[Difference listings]

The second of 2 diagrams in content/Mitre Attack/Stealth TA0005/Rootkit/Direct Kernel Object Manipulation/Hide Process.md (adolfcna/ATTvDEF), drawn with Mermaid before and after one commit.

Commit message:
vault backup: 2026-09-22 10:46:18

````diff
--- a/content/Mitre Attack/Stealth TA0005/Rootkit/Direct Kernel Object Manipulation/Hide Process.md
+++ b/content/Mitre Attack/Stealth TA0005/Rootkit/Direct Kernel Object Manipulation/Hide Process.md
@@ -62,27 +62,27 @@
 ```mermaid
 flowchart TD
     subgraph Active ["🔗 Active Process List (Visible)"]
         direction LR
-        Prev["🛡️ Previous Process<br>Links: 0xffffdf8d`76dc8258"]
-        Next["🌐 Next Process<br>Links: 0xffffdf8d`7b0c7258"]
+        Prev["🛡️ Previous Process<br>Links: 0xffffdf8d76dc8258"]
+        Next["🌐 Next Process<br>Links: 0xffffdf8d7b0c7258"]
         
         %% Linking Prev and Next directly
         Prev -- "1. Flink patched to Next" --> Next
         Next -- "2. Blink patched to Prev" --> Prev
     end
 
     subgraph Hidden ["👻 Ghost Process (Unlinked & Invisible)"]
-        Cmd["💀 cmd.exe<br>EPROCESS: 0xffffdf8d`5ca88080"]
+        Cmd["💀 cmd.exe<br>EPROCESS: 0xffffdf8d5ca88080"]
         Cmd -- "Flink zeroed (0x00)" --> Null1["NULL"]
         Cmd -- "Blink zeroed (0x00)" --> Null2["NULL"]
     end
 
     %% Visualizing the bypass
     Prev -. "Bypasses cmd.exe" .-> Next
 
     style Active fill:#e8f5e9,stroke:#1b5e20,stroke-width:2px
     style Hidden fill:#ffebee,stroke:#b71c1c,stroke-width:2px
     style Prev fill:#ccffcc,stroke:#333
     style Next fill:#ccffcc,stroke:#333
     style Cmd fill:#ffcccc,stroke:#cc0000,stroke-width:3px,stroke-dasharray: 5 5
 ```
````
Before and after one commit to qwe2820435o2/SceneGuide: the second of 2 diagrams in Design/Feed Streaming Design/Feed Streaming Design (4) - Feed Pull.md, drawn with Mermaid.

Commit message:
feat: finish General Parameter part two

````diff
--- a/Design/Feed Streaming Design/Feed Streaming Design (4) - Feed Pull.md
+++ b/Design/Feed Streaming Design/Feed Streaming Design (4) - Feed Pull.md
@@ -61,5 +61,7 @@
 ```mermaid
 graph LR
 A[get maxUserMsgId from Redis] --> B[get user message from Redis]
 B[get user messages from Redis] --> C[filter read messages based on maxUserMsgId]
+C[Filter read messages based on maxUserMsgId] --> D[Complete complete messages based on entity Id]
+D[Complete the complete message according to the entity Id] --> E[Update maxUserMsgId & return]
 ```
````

● **Problem to solve**
In the entries above, copy the lines from the one that contains "on entity Id]" through the last line, exactly as they appear.

● **Exercise result**
+C[Filter read messages based on maxUserMsgId] --> D[Complete complete messages based on entity Id]
+D[Complete the complete message according to the entity Id] --> E[Update maxUserMsgId & return]
 ```
````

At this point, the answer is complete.